"We found six bodies buried under the debris of two destroyed hotels and one adjoining house. Among the dead was a 12-year-old boy and a woman," Noor Mohammad, another local police official, said.
"The powerful blast brought down several buildings and destroyed over 50 vehicles."
Television footage showed survivors frantically carrying bloodied victims through the rubble to private cars and ambulances as firefighters sought to douse the flames.
Some witnesses said the explosion ripped open a natural gas pipeline, creating a blaze that spread to nearby buildings and shops.
"The fire broke out again Saturday morning and firefighters were called in to put it down," said Mohammad Khalil, whose shop was gutted by the flames.
Neither the motive nor the culprits behind the blast were clear, but Haider Khan Hoti, the head of the NWFP government, said it was possible that "external forces" could be to blame.
Kamal Hyder, Al Jazeera's correspondent reporting from Peshawar, said that the phrase could refer to Indian involvement.
Zaffar Abbas, the Islamabad editor of Pakistan's Dawn newspaper, told Al Jazeera: "This was different in the sense that it was carried out in a public place, rather than any of the security forces being the target.
"That is where the speculation is that it could be external forces."
"The reason for that is that the Taliban and al-Qaeda have a major fight on their hands in Afghanistan and therefore more and more people here are inclined to believe that what is happening on the Pakistan side has a foreign dimension to it," he said.
|Some witnesses said the explosion ripped open a natural gas pipeline starting a blaze [AFP]
"There is also a considerable anger in this city - as well as the country - after allegations were hurled at Pakistan for what happened in Mumbai."
The Peshawar bombing was the second blast in a Shia area in the northwest of the country on Friday.
Further adding to concerns about "external forces", a suspected US missile attack reportedly killed three people in a stronghold of the Taliban and al-Qaeda near the border with Afghanistan.
There have been more than 30 suspected US missile attacks inside Pakistani territory since August
In another development, Pakistan's Dawn daily reported on Saturday that the country's security forces had been put on high alert after a hoax caller pretending to be India's foreign minister contacted Asif Ali Zardari, the Pakistani president.
The incident occurred on November 28, two days after the co-ordinated attacks on Mumbai, the Indian financial capital.
The caller ignored Zardari's conciliatory language and directly threatened to take military action if Pakistan failed to act immediately against the supposed perpetrators of the slaughter in Mumbai.
Throughout the next 24 hours Pakistan's air force was put on "highest alert" as the military watched anxiously for any sign of Indian aggression, the report said.
Dawn's Abbas told Al Jazeera: "To some extent there was an escalation in tension.

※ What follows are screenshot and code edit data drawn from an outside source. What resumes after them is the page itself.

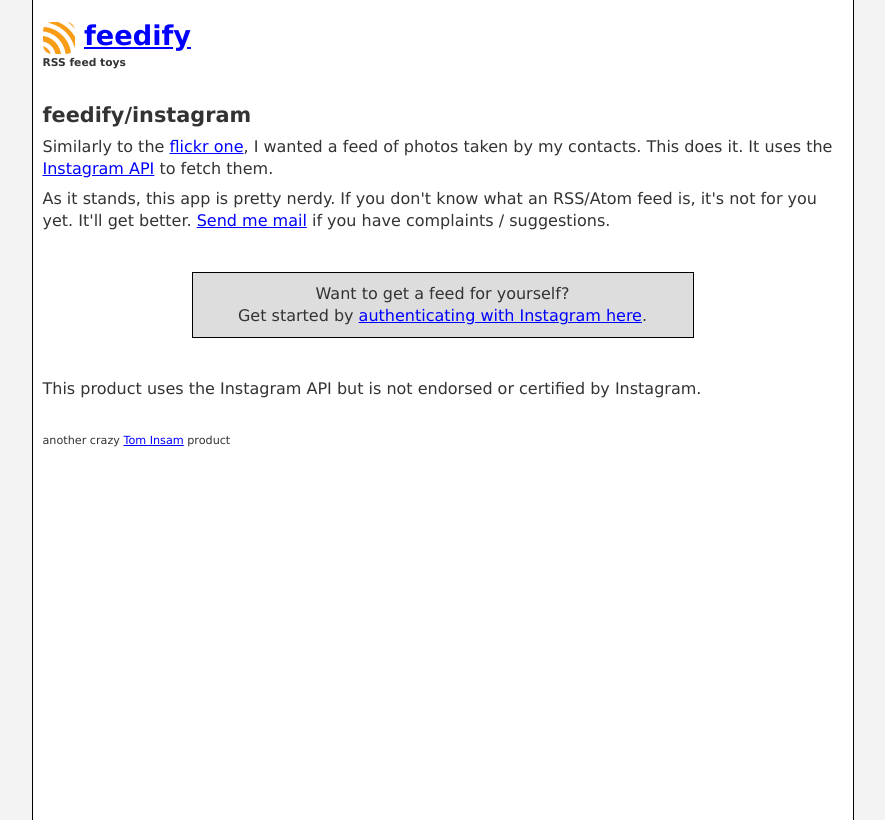
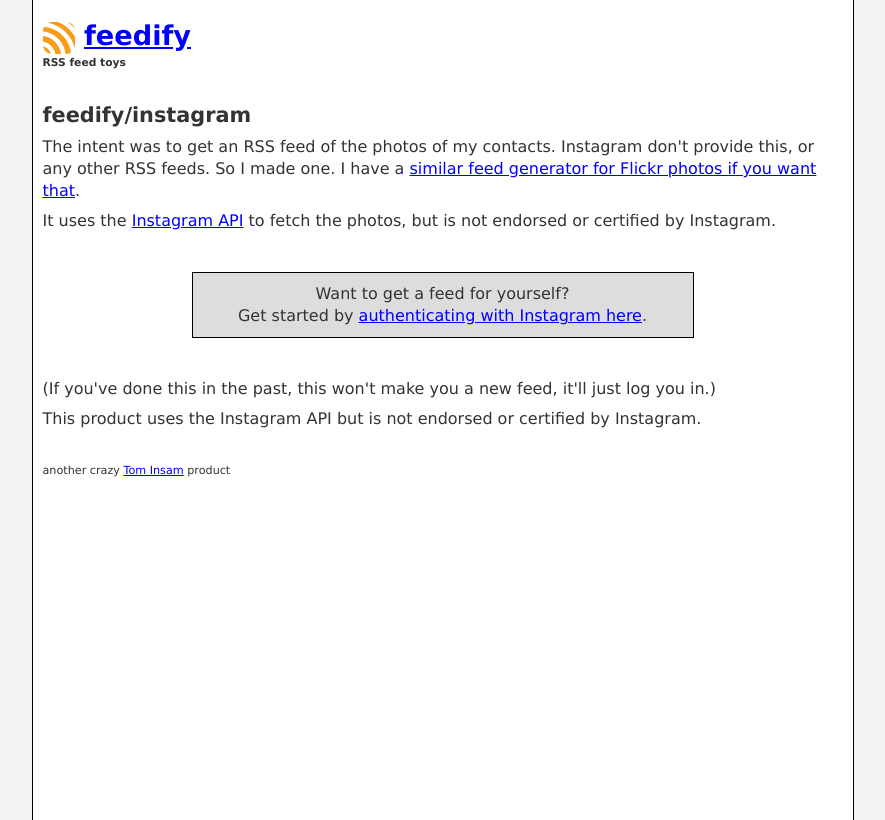
Before and after one commit to tominsam/feedify, a Django app: template templates/instagram/anon.html in a window 1280 px wide. Shown: the whole page, without its empty margins (205-1090 px from the left). Run offline with Django 3.2, Linux system fonts and the light colour scheme; the template is opened without the code that fills it, so the values that code supplies are empty; some libraries are stand-ins or nearby versions.

Commit message:
tweak about pages

```diff
--- a/templates/flickr/anon.html
+++ b/templates/flickr/anon.html
@@ -6,4 +6,6 @@
 
 <p class="authenticate">Want to get a feed for yourself?<br>Get started by <a href="/flickr/auth/">authenticating with Flickr here</a>.</p>
 
+<p>(If you've done this in the past, this won't make you a new feed, it'll just log you in.)</p>
+
 {% endblock %}
--- a/templates/instagram/_about.html
+++ b/templates/instagram/_about.html
@@ -1,5 +1,5 @@
 <h2>feedify/instagram</h2>
 
-<p>Similarly to the <a href="/flickr/">flickr one</a>, I wanted a feed of photos taken by my contacts. This does it. It uses the <a href="http://instagram.com/developer/">Instagram API</a> to fetch them.</p>
+<p>The intent was to get an RSS feed of the photos of my contacts. Instagram don't provide this, or any other RSS feeds. So I made one. I have a <a href="/flickr/">similar feed generator for Flickr photos if you want that</a>.</p>
 
-<p>As it stands, this app is pretty nerdy. If you don't know what an RSS/Atom feed is, it's not for you yet. It'll get better. <a href="mailto:tom@movieos.org">Send me mail</a> if you have complaints / suggestions.</p>
+<p>It uses the <a href="http://instagram.com/developer/">Instagram API</a> to fetch the photos, but is not endorsed or certified by Instagram.</p>
--- a/templates/instagram/anon.html
+++ b/templates/instagram/anon.html
@@ -6,6 +6,8 @@
 
 <p class="authenticate">Want to get a feed for yourself?<br>Get started by <a href="/instagram/auth/">authenticating with Instagram here</a>.</p>
 
+<p>(If you've done this in the past, this won't make you a new feed, it'll just log you in.)</p>
+
 <p>This product uses the Instagram API but is not endorsed or certified by Instagram.</p>
 
 {% endblock %}
```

There was a bit of panic in Islamabad. The security forces started to assess the whole situation and some drills were carried out.
"But to say the war was imminent is a bit of a exaggeration because there are still two lines of communication between the two countries.
"So, no, nobody was going to war. But the alarming thing is that this kind of phone call can create this kind of panic."
Pakistani officials said the caller ID was a New Delhi number, and some believe the call was made from India's external affair's ministry.
But Indian officials have denied this to US counterparts and maintained that the number could have been manipulated, Dawn reported.